Bo Wen, a former scientist at Johns Hopkins, left the United… (Handout photo )
BETHESDA — — Scientists at the nation's leading research institutions are warning that continued uncertainty over federal funding could lead to a brain drain that will undermine the country's global status in medicine.
With funding at the National Institutes of Health stagnant since 2003 and other countries increasing research spending, some scientists have chosen to work overseas rather than endure what they expect will be a years-long wait for the grants they need to launch their careers in the United States.
Experts discussed the threat as federal agencies brace for $85 billion in across-the-board spending cuts known as sequestration. The reductions will begin Friday unless Congress and the White House reach a deal to delay them — an outcome that appears increasingly unlikely.
At the NIH, which is responsible for more than 80 percent of federal biomedical research funding, sequestration would take a $1.5 billion chunk out of a $31 billion budget. That could slow research on cancer, Alzheimer's and other illnesses, said the agency's director, Francis S. Collins.
It would also exacerbate funding challenges that many scientists already face.
"If you're talking to a young researcher who has lots of ideas and they hear that if you're willing to take your research to China or India or Brazil ... the support is much stronger, that sounds pretty appealing," Collins said. He described the problem of scientists leaving as "modest, but growing."
Funding for the NIH has remained mostly flat over the past decade as medical costs rose, reducing the agency's purchasing power by nearly 20 percent since 2003. The problem has affected about 325,000 scientists at research powerhouses, including Johns Hopkins Medicine and the University of Maryland School of Medicine, both of which rely on NIH grants.
The effective reductions meant that just 18 percent of researchers who applied for an NIH grant in 2012 received one, down from 30 percent in 2003. The average age of scientists receiving their first grant has risen from 34 in 1970 to 44 last year, according to NIH data.
Paul Matsudaira spent 24 years at the Massachusetts Institute of Technology before taking a job in 2009 running the Department of Biological Sciences at the National University of Singapore.

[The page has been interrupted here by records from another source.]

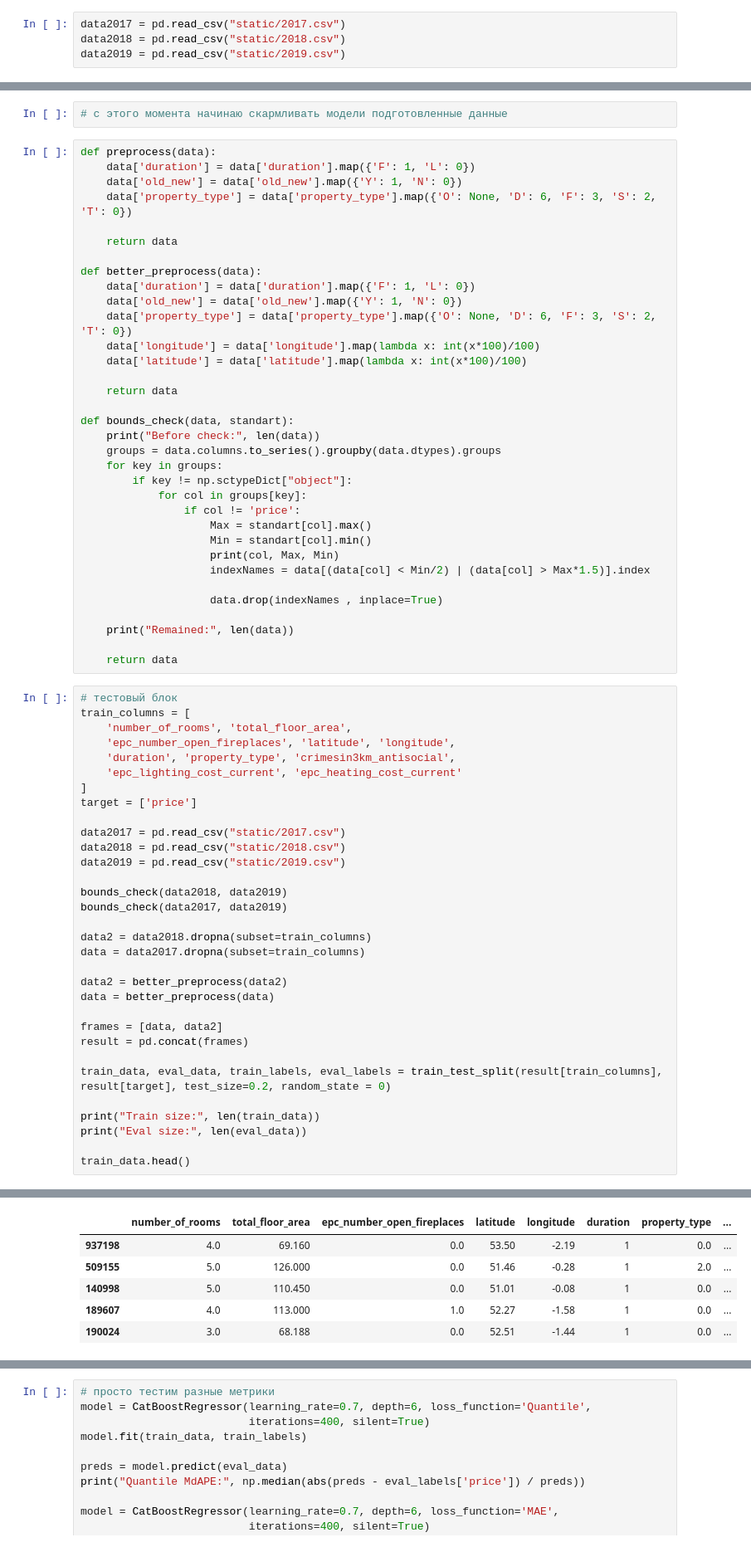
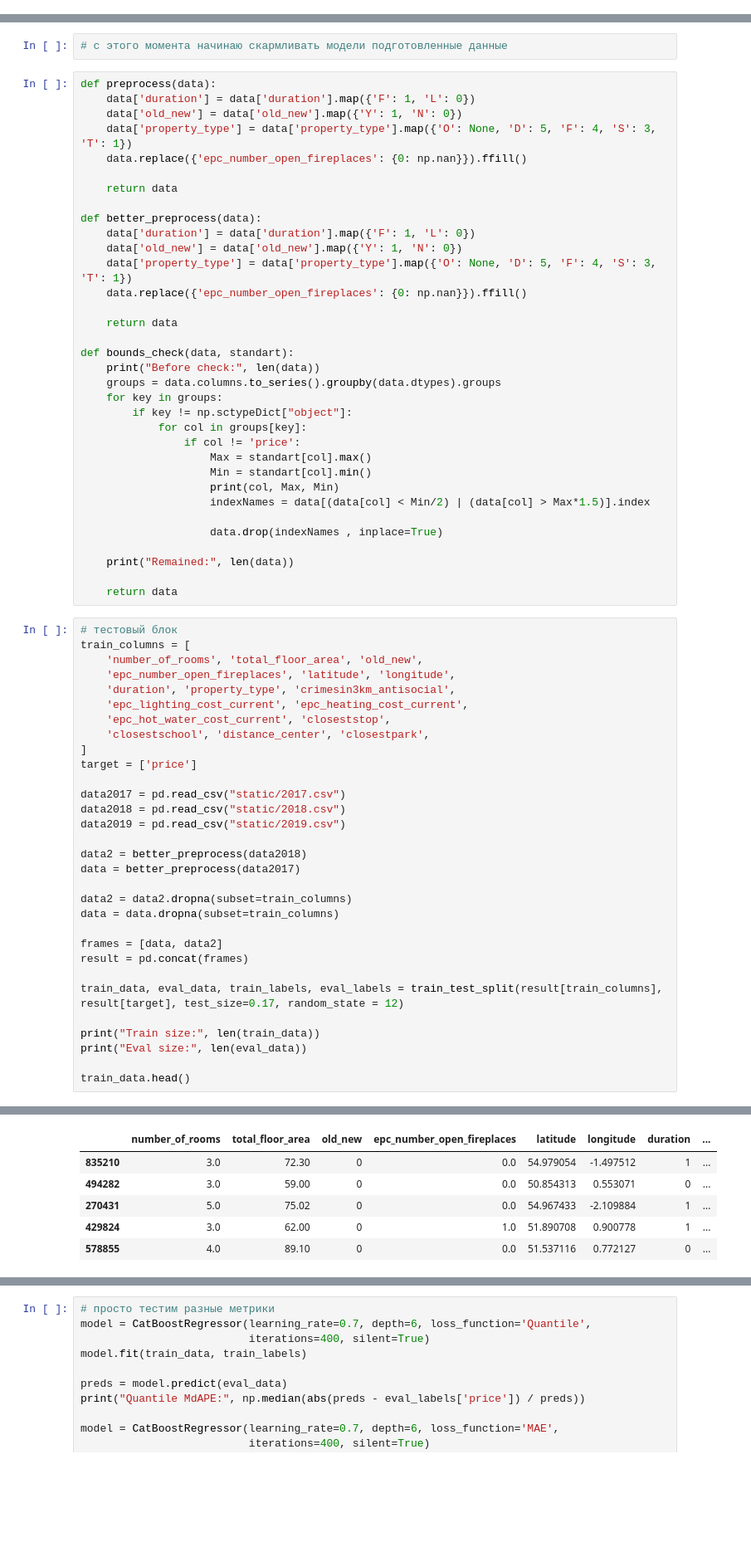
Before and after one commit to somnoynadno/oreeva, a Jupyter notebook: main.ipynb, the cells around one changed output, grey strips where cells are left out. Shown at 83% size. Drawn from its saved outputs; the diff is of its cells as text; blank space fills up the shorter version.

```diff
--- a/main.ipynb
+++ b/main.ipynb
@@ -17,10 +17,6 @@ from catboost import CatBoostRegressor
 from scipy.spatial.distance import euclidean
 from scipy.stats import norm, lognorm
 from sklearn.model_selection import train_test_split
-# %%
-data2017 = pd.read_csv("static/2017.csv")
-data2018 = pd.read_csv("static/2018.csv")
-data2019 = pd.read_csv("static/2019.csv")
 # %%
 """
 ГИПОТЕЗЫ
@@ -333,16 +329,16 @@ prices std: 480099.7690725138
 def preprocess(data):
     data['duration'] = data['duration'].map({'F': 1, 'L': 0})
     data['old_new'] = data['old_new'].map({'Y': 1, 'N': 0})
-    data['property_type'] = data['property_type'].map({'O': None, 'D': 6, 'F': 3, 'S': 2, 'T': 0})
+    data['property_type'] = data['property_type'].map({'O': None, 'D': 5, 'F': 4, 'S': 3, 'T': 1})
+    data.replace({'epc_number_open_fireplaces': {0: np.nan}}).ffill()
 
     return data
 
 def better_preprocess(data):
     data['duration'] = data['duration'].map({'F': 1, 'L': 0})
     data['old_new'] = data['old_new'].map({'Y': 1, 'N': 0})
-    data['property_type'] = data['property_type'].map({'O': None, 'D': 6, 'F': 3, 'S': 2, 'T': 0})
-    data['longitude'] = data['longitude'].map(lambda x: int(x*100)/100)
-    data['latitude'] = data['latitude'].map(lambda x: int(x*100)/100)
+    data['property_type'] = data['property_type'].map({'O': None, 'D': 5, 'F': 4, 'S': 3, 'T': 1})
+    data.replace({'epc_number_open_fireplaces': {0: np.nan}}).ffill()
 
     return data
 
@@ -366,10 +362,12 @@ def bounds_check(data, standart):
 # %%
 # тестовый блок
 train_columns = [
-    'number_of_rooms', 'total_floor_area',
+    'number_of_rooms', 'total_floor_area', 'old_new',
     'epc_number_open_fireplaces', 'latitude', 'longitude',
     'duration', 'property_type', 'crimesin3km_antisocial',
-    'epc_lighting_cost_current', 'epc_heating_cost_current'
+    'epc_lighting_cost_current', 'epc_heating_cost_current',
+    'epc_hot_water_cost_current', 'closeststop',
+    'closestschool', 'distance_center', 'closestpark',
 ]
 target = ['price']
 
@@ -377,19 +375,16 @@ data2017 = pd.read_csv("static/2017.csv")
 data2018 = pd.read_csv("static/2018.csv")
 data2019 = pd.read_csv("static/2019.csv")
 
-bounds_check(data2018, data2019)
-bounds_check(data2017, data2019)
+data2 = better_preprocess(data2018)
+data = better_preprocess(data2017)
 
-data2 = data2018.dropna(subset=train_columns)
-data = data2017.dropna(subset=train_columns)
-
-data2 = better_preprocess(data2)
-data = better_preprocess(data)
+data2 = data2.dropna(subset=train_columns)
+data = data.dropna(subset=train_columns)
 
 frames = [data, data2]
 result = pd.concat(frames)
 
-train_data, eval_data, train_labels, eval_labels = train_test_split(result[train_columns], result[target], test_size=0.2, random_state = 0)
+train_data, eval_data, train_labels, eval_labels = train_test_split(result[train_columns], result[target], test_size=0.17, random_state = 12)
 
 print("Train size:", len(train_data))
 print("Eval size:", len(eval_data))
@@ -435,7 +396,7 @@ Eval size: 146153
-|  | number_of_rooms | total_floor_area | epc_number_open_fireplaces | latitude | longitude | duration | property_type | ... |
-| 937198 | 4.0 | 69.160 | 0.0 | 53.50 | -2.19 | 1 | 0.0 | ... |
-| 509155 | 5.0 | 126.000 | 0.0 | 51.46 | -0.28 | 1 | 2.0 | ... |
-| 140998 | 5.0 | 110.450 | 0.0 | 51.01 | -0.08 | 1 | 0.0 | ... |
-| 189607 | 4.0 | 113.000 | 1.0 | 52.27 | -1.58 | 1 | 0.0 | ... |
-| 190024 | 3.0 | 68.188 | 0.0 | 52.51 | -1.44 | 1 | 0.0 | ... |
+|  | number_of_rooms | total_floor_area | old_new | epc_number_open_fireplaces | latitude | longitude | duration | ... |
+| 835210 | 3.0 | 72.30 | 0 | 0.0 | 54.979054 | -1.497512 | 1 | ... |
+| 494282 | 3.0 | 59.00 | 0 | 0.0 | 50.854313 | 0.553071 | 0 | ... |
+| 270431 | 5.0 | 75.02 | 0 | 0.0 | 54.967433 | -2.109884 | 1 | ... |
+| 429824 | 3.0 | 62.00 | 0 | 1.0 | 51.890708 | 0.900778 | 1 | ... |
+| 578855 | 4.0 | 89.10 | 0 | 0.0 | 51.537116 | 0.772127 | 0 | ... |
 # %%
```
Also changed, not shown: parts of 7 cells of this notebook, 1 other file.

"Funding is getting tough, to the point that most U.S. researchers feel the granting review system is broken," the Seattle native said by email. "The sense is that if you get a grant, you're lucky."
Matsudaira, 60, said many factors informed his decision to leave. One was his concern that tighter budgets are forcing the NIH to award grants for less ambitious projects rather than forward-thinking, riskier science — the kind that is usually more likely to lead to breakthroughs.
In Singapore, he said, the research environment reminds him of how it used to be in the United States.
"There is a feeling of entrepreneurship, go-go, can do. There is the heady rush of taking a gamble," he said. "The grass is definitely greener on this side of the fence."
Japan spent about 3.5 percent of its gross domestic product on research and development last year, compared with 2.8 percent in the United States and 1.6 percent in China. But China, like Japan, has increased science spending over the past two years, while U.S. spending has remained flat. That includes spending by the government and private industry.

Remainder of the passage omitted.